■ PROBLEM TO WORK ON:
Set down a faithful copy of every record, and skip the pictures in it.
[Opening SOURCE DATA section]
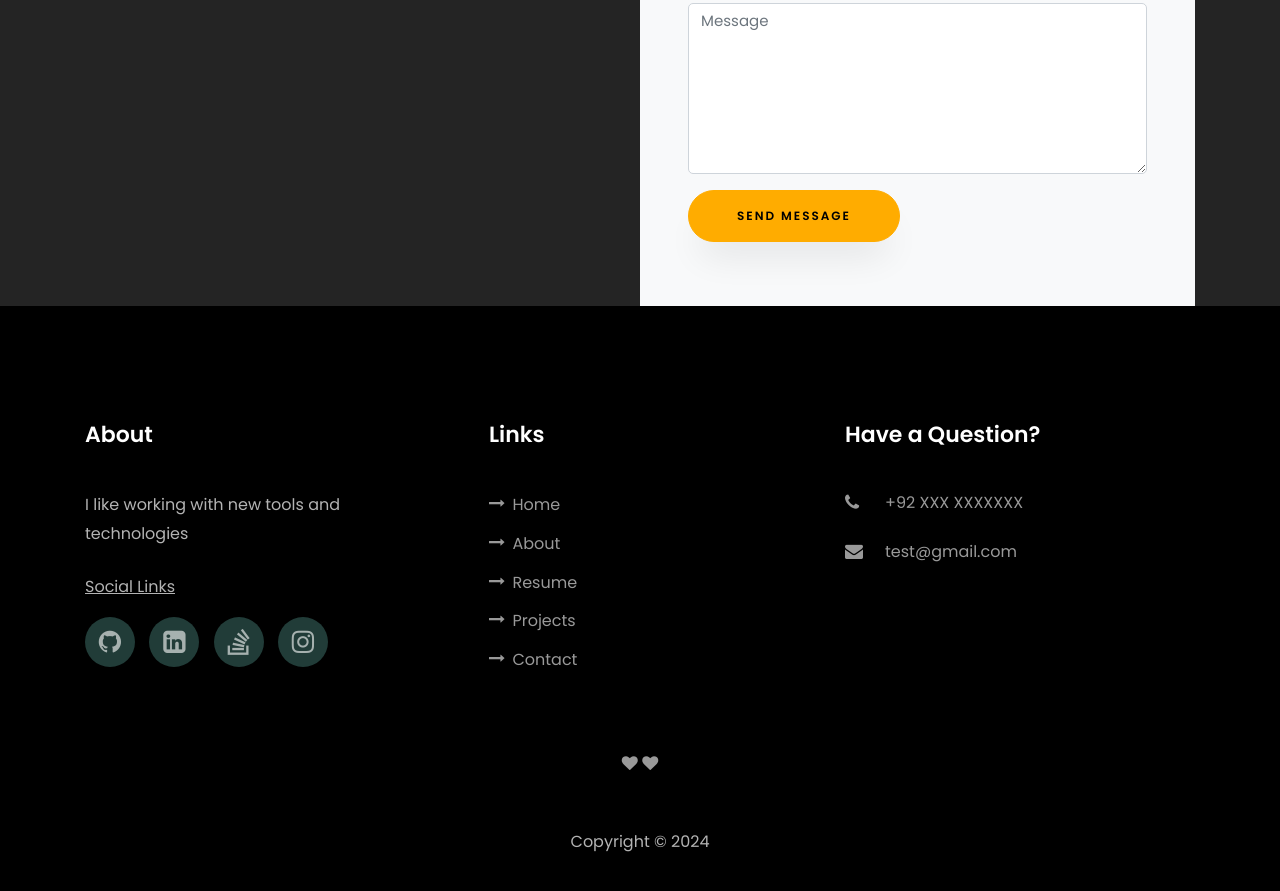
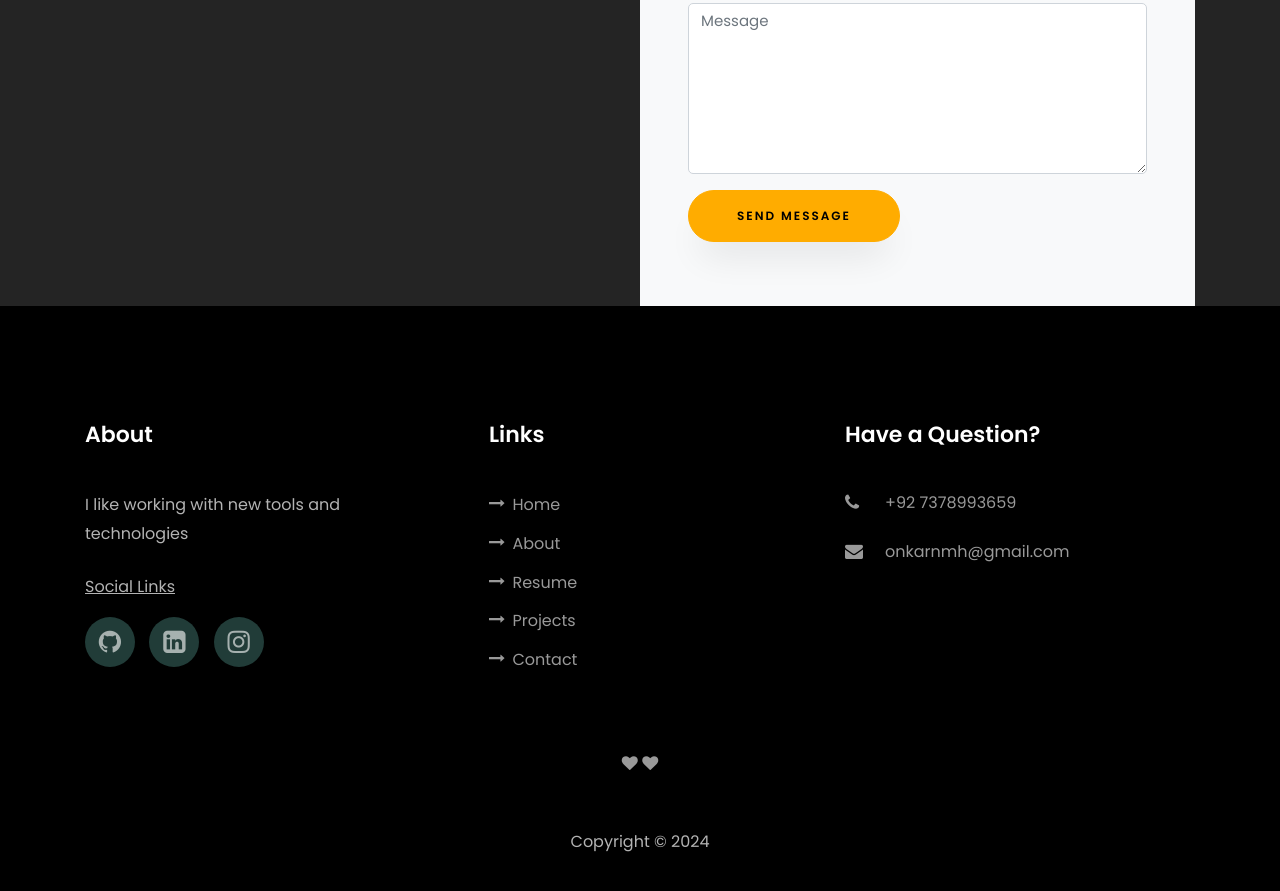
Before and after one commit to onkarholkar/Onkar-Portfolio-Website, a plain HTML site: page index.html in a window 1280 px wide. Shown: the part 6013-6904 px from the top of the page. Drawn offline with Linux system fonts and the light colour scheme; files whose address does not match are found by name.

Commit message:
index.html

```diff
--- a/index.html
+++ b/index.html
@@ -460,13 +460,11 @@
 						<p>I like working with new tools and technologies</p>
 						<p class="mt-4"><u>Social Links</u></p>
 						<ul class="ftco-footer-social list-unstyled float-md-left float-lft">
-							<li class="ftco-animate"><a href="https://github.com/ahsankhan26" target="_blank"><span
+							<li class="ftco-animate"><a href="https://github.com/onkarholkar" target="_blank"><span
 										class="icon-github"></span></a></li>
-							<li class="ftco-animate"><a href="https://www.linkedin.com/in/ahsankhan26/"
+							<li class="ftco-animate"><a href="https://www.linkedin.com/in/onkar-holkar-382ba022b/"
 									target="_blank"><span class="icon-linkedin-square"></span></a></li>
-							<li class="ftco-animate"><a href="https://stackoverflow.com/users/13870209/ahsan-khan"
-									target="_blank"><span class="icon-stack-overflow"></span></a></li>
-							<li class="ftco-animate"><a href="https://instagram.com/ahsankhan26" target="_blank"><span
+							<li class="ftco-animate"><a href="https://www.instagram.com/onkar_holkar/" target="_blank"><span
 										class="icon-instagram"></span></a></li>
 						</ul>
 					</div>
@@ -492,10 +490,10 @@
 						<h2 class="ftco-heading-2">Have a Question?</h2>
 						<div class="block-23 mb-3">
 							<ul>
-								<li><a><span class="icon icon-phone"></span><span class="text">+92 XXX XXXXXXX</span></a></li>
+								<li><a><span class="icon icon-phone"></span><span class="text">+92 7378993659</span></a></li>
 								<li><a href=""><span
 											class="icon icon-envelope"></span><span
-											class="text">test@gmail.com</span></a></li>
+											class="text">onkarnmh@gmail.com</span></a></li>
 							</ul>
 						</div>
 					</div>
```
[Closing SOURCE DATA section]
■ TASK SOLUTION:
Before and after one commit to onkarholkar/Onkar-Portfolio-Website, a plain HTML site: page index.html in a window 1280 px wide. Shown: the part 6013-6904 px from the top of the page. Drawn offline with Linux system fonts and the light colour scheme; files whose address does not match are found by name.

Commit message:
index.html

```diff
--- a/index.html
+++ b/index.html
@@ -460,13 +460,11 @@
 						<p>I like working with new tools and technologies</p>
 						<p class="mt-4"><u>Social Links</u></p>
 						<ul class="ftco-footer-social list-unstyled float-md-left float-lft">
-							<li class="ftco-animate"><a href="https://github.com/ahsankhan26" target="_blank"><span
+							<li class="ftco-animate"><a href="https://github.com/onkarholkar" target="_blank"><span
 										class="icon-github"></span></a></li>
-							<li class="ftco-animate"><a href="https://www.linkedin.com/in/ahsankhan26/"
+							<li class="ftco-animate"><a href="https://www.linkedin.com/in/onkar-holkar-382ba022b/"
 									target="_blank"><span class="icon-linkedin-square"></span></a></li>
-							<li class="ftco-animate"><a href="https://stackoverflow.com/users/13870209/ahsan-khan"
-									target="_blank"><span class="icon-stack-overflow"></span></a></li>
-							<li class="ftco-animate"><a href="https://instagram.com/ahsankhan26" target="_blank"><span
+							<li class="ftco-animate"><a href="https://www.instagram.com/onkar_holkar/" target="_blank"><span
 										class="icon-instagram"></span></a></li>
 						</ul>
 					</div>
@@ -492,10 +490,10 @@
 						<h2 class="ftco-heading-2">Have a Question?</h2>
 						<div class="block-23 mb-3">
 							<ul>
-								<li><a><span class="icon icon-phone"></span><span class="text">+92 XXX XXXXXXX</span></a></li>
+								<li><a><span class="icon icon-phone"></span><span class="text">+92 7378993659</span></a></li>
 								<li><a href=""><span
 											class="icon icon-envelope"></span><span
-											class="text">test@gmail.com</span></a></li>
+											class="text">onkarnmh@gmail.com</span></a></li>
 							</ul>
 						</div>
 					</div>
```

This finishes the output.